    1. Jim Grey Avatar

      I’ve never been a big hat wearer but you’re certainly right that a brim would cut out most reflection. I got my glasses through an online retailer – not entirely sure what kind of coating I got. When I order from them again I’ll choose that more carefully.

  9. Steve Mitchell Avatar

    Ah yes, birthdays and eyes. I have had glasses since I was a boy but could still pass a first class pilot medical without them until my mid forties. But one night I discovered under red cockpit lighting I could not easily tell the difference between a 6 and an 8 on a landing chart. I used lookover readers for a while, then bifocals which save carrying two pairs, and more recently progressives. Can read very little without them now, and thinking of getting some dedicated readers for office work. Time exacts a fee!

    1. Jim Grey Avatar

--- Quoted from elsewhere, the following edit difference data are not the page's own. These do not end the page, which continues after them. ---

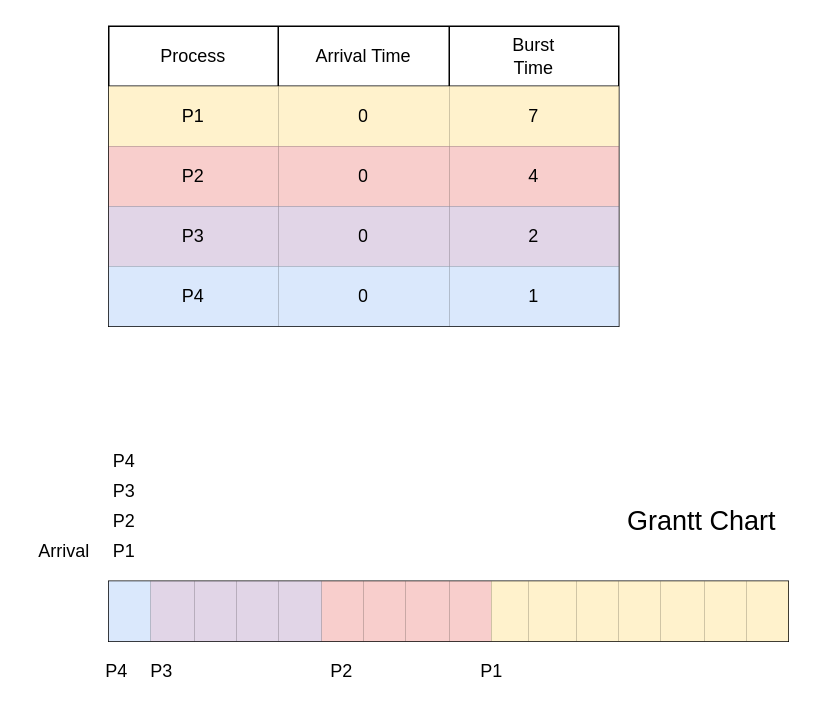
This is SJF.drawio from estraining/diagram-store, a draw.io file, before an edit. Source tidied: cells renumbered, new cells numbered last; positions are measured from the earlier drawing's top-left corner, leaving out a move shared by most shapes. Both pictures are drawn from the tidied source at 150%, with x=0, y=0 at pixel (26, 26).
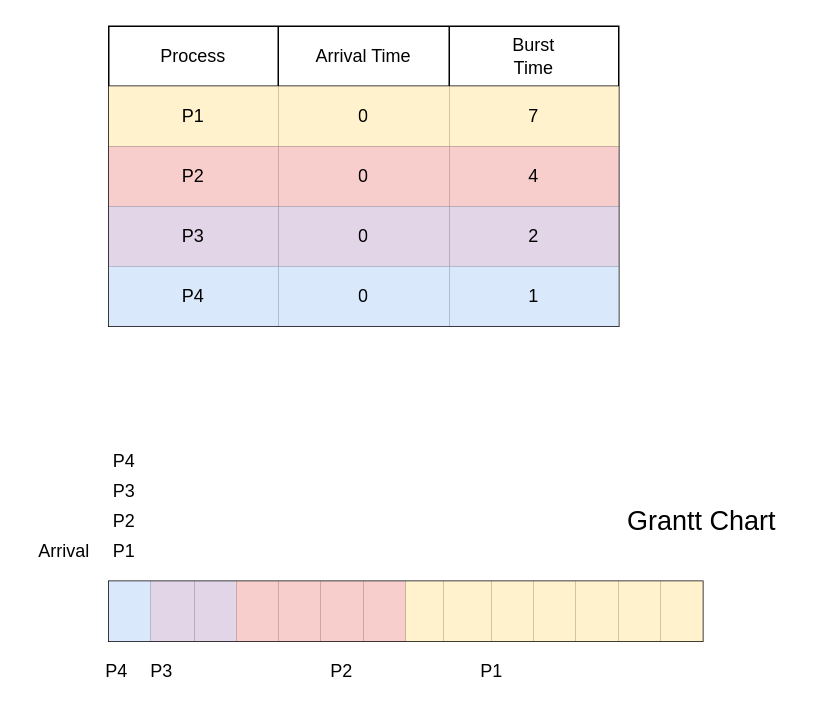
Above is the later version.

Change to the diagram source:
```diff
@@
     <mxCell id="7" style="shape=table;html=1;whiteSpace=wrap;startSize=0;childLayout=tableLayout;" parent="1" vertex="1">
-      <mxGeometry x="55" y="370" width="453" height="40" as="geometry" />
+      <mxGeometry x="55" y="370" width="396" height="40" as="geometry" />
     </mxCell>
     <mxCell id="8" style="shape=partialRectangle;html=1;whiteSpace=wrap;fillColor=none;top=0;left=0;bottom=0;right=0;" parent="7" vertex="1">
-      <mxGeometry width="453" height="40" as="geometry" />
+      <mxGeometry width="396" height="40" as="geometry" />
     </mxCell>
@@
-    <mxCell id="12" style="shape=partialRectangle;html=1;whiteSpace=wrap;overflow=hidden;fillColor=#e1d5e7;top=0;left=0;bottom=0;right=0;strokeColor=#9673a6;" parent="8" vertex="1">
-      <mxGeometry x="85" width="28" height="40" as="geometry" />
-    </mxCell>
-    <mxCell id="13" style="shape=partialRectangle;html=1;whiteSpace=wrap;overflow=hidden;fillColor=#e1d5e7;top=0;left=0;bottom=0;right=0;strokeColor=#9673a6;" parent="8" vertex="1">
-      <mxGeometry x="113" width="29" height="40" as="geometry" />
-    </mxCell>
     <mxCell id="14" style="shape=partialRectangle;html=1;whiteSpace=wrap;overflow=hidden;fillColor=#f8cecc;top=0;left=0;bottom=0;right=0;strokeColor=#b85450;" parent="8" vertex="1">
-      <mxGeometry x="142" width="28" height="40" as="geometry" />
+      <mxGeometry x="85" width="28" height="40" as="geometry" />
     </mxCell>
     <mxCell id="15" style="shape=partialRectangle;html=1;whiteSpace=wrap;overflow=hidden;fillColor=#f8cecc;top=0;left=0;bottom=0;right=0;strokeColor=#b85450;" parent="8" vertex="1">
-      <mxGeometry x="170" width="28" height="40" as="geometry" />
+      <mxGeometry x="113" width="28" height="40" as="geometry" />
     </mxCell>
     <mxCell id="16" style="shape=partialRectangle;html=1;whiteSpace=wrap;overflow=hidden;fillColor=#f8cecc;top=0;left=0;bottom=0;right=0;strokeColor=#b85450;" parent="8" vertex="1">
-      <mxGeometry x="198" width="29" height="40" as="geometry" />
+      <mxGeometry x="141" width="29" height="40" as="geometry" />
     </mxCell>
     <mxCell id="17" style="shape=partialRectangle;html=1;whiteSpace=wrap;overflow=hidden;fillColor=#f8cecc;top=0;left=0;bottom=0;right=0;strokeColor=#b85450;" parent="8" vertex="1">
-      <mxGeometry x="227" width="28" height="40" as="geometry" />
+      <mxGeometry x="170" width="28" height="40" as="geometry" />
     </mxCell>
     <mxCell id="18" style="shape=partialRectangle;html=1;whiteSpace=wrap;overflow=hidden;fillColor=#fff2cc;top=0;left=0;bottom=0;right=0;strokeColor=#d6b656;" parent="8" vertex="1">
-      <mxGeometry x="255" width="25" height="40" as="geometry" />
+      <mxGeometry x="198" width="25" height="40" as="geometry" />
     </mxCell>
     <mxCell id="19" style="shape=partialRectangle;html=1;whiteSpace=wrap;overflow=hidden;fillColor=#fff2cc;top=0;left=0;bottom=0;right=0;strokeColor=#d6b656;" parent="8" vertex="1">
-      <mxGeometry x="280" width="32" height="40" as="geometry" />
+      <mxGeometry x="223" width="32" height="40" as="geometry" />
     </mxCell>
     <mxCell id="20" style="shape=partialRectangle;html=1;whiteSpace=wrap;overflow=hidden;fillColor=#fff2cc;top=0;left=0;bottom=0;right=0;strokeColor=#d6b656;" parent="8" vertex="1">
-      <mxGeometry x="312" width="28" height="40" as="geometry" />
+      <mxGeometry x="255" width="28" height="40" as="geometry" />
     </mxCell>
     <mxCell id="21" style="shape=partialRectangle;html=1;whiteSpace=wrap;overflow=hidden;fillColor=#fff2cc;top=0;left=0;bottom=0;right=0;strokeColor=#d6b656;" parent="8" vertex="1">
-      <mxGeometry x="340" width="28" height="40" as="geometry" />
+      <mxGeometry x="283" width="28" height="40" as="geometry" />
     </mxCell>
     <mxCell id="22" style="shape=partialRectangle;html=1;whiteSpace=wrap;overflow=hidden;fillColor=#fff2cc;top=0;left=0;bottom=0;right=0;strokeColor=#d6b656;" parent="8" vertex="1">
-      <mxGeometry x="368" width="29" height="40" as="geometry" />
+      <mxGeometry x="311" width="29" height="40" as="geometry" />
     </mxCell>
     <mxCell id="23" style="shape=partialRectangle;html=1;whiteSpace=wrap;overflow=hidden;fillColor=#fff2cc;top=0;left=0;bottom=0;right=0;strokeColor=#d6b656;" parent="8" vertex="1">
-      <mxGeometry x="397" width="28" height="40" as="geometry" />
+      <mxGeometry x="340" width="28" height="40" as="geometry" />
     </mxCell>
     <mxCell id="24" style="shape=partialRectangle;html=1;whiteSpace=wrap;overflow=hidden;fillColor=#fff2cc;top=0;left=0;bottom=0;right=0;strokeColor=#d6b656;" parent="8" vertex="1">
-      <mxGeometry x="425" width="28" height="40" as="geometry" />
+      <mxGeometry x="368" width="28" height="40" as="geometry" />
     </mxCell>
```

      Time sure does exact a fee. My father and I are physiologically very similar and so I have an idea of what to expect with my vision in the years to come. Fortunately for him, he never needed more than drug-store readers. However, in his last year or so he was functionally blind due to macular degeneration.

  10. Katie Yang Avatar

    I hope your surgery went well! Like most teenagers I hopped onto the contact lenses train as soon as I was allowed to and although I never enjoyed it (they make my eyes very tired at the end of the day), I stuck to it because at that time they made me feel prettier (lol). One day in my early 20s, I put a contact lens in my left eye and the SEARING pain that followed is something I will never forget. Unbeknownst to me, the was a tear in the lens. I went on to take a break from contact lenses but simply never picked it up again. Congrats on your newfound freedom! :D

    1. Jim Grey Avatar

      The surgery did go well, thank you for asking! A little more than a week later and the bruising is gone. Still some swelling though.

      One of the reasons I changed to contacts was because I thought I looked better without glasses, as well. It’s a reason why I stuck with them, too. I still have some vanity, but at my age I’m starting to get over it.

  11. J P Avatar

    Glad your surgery went well! I tried contacts once, back when I was in my late 30s. That was when I discovered how often I looked over my glasses to look at things closely, like a thermostat in a dim hallway. Contacts made me get reading glasses. I quickly decided that the only real benefit to contacts was that I didn’t get raindrops on my glasses in wet weather. I decided that it only rains sometimes but I read stuff up close every day.

    I have worn bifocals for years now. As for the sunglasses, a crude-but-effective solution is some cheap polarized sunglasses I keep in the car will fit over my regular glasses. They get the job done, and I am old enough that I don’t care what I look like wearing two sets of frames at once.

    1. Jim Grey Avatar

      It was when I started to need reading glasses that contacts became far less convenient for me. In the last two years I got to the point where I was just sunk reading a menu if I left my readers in the car. Now I just take my glasses off. So much better.

Leave a Comment

This site uses Akismet to reduce spam. Learn how your comment data is processed.